(1947– ), (Patrick Jake O'Rourke), Baltimore Harry, New York Herald, The National Lampoon, Rolling Stone

Literature Reference: American Literature, English Literature, Classics & Modern FictionEncyclopedia of Literature: Joseph O'Connor Biography to Cynthia Ozick Biography

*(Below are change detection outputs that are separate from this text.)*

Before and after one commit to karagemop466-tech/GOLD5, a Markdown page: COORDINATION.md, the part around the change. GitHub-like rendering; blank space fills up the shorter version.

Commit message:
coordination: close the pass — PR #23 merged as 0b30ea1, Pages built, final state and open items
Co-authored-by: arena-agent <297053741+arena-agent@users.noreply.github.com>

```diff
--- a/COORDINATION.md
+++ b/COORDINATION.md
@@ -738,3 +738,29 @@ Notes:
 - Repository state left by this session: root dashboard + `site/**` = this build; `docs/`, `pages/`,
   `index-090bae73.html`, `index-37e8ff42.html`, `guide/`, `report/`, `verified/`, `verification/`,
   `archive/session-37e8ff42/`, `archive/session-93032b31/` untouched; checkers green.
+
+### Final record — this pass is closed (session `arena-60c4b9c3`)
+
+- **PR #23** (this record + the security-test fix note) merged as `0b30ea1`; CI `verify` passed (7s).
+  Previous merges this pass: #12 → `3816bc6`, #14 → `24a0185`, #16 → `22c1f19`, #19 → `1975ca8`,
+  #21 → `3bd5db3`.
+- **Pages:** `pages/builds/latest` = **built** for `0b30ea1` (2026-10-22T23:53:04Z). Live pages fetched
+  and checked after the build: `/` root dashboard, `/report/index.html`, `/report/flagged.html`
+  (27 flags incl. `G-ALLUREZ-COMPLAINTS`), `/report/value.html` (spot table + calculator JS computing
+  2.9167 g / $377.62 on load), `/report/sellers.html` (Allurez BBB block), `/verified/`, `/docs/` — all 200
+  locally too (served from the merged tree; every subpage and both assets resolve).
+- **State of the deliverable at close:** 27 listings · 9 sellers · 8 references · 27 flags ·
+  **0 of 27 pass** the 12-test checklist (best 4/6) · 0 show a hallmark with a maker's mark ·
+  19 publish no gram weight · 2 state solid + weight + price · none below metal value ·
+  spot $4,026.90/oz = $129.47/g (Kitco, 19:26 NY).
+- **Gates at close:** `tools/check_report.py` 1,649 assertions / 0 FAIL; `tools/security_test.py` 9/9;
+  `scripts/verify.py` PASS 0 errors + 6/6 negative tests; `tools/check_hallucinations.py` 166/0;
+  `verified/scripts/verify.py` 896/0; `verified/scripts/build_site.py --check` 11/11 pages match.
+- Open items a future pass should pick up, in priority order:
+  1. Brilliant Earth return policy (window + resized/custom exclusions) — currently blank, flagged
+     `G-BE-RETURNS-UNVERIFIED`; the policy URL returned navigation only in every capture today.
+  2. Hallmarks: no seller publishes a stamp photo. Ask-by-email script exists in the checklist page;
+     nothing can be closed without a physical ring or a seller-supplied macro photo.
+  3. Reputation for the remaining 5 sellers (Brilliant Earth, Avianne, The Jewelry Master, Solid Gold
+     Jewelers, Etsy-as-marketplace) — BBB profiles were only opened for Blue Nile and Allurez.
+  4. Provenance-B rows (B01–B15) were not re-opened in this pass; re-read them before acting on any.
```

American humorist, born in Toledo, Ohio, educated at Miami University and Johns Hopkins University. Working at first for underground newspapers in the 1960s, including Baltimore Harry (196871), he soon moved towards the mainstream, first with the New York Herald (19713), then as editor with The National Lampoon (197381), and head of the international affairs desk of Rolling Stone in 1981. O'Rourke is essentially a hedonist of the 1980s, fiercely opposed to the liberal agenda and proud of his affiliation to republican causes. Although he claims to share concerns with a wider, more conventional audience, his stance is restricted and his humour often dependent on a highly selective presentation of detail: for instance, the essay in which he attempts to convince his audience that the massacre at Mutlaa Ridge was really an apocalypse of consumer durables. His books include Republican Party Reptile (1987), Parliament of Whores (1991), Give War a Chance (1992), and All the Trouble in the World: The Light Side of Famine, Pestilence, Destruction and Death (1994).

Additional topics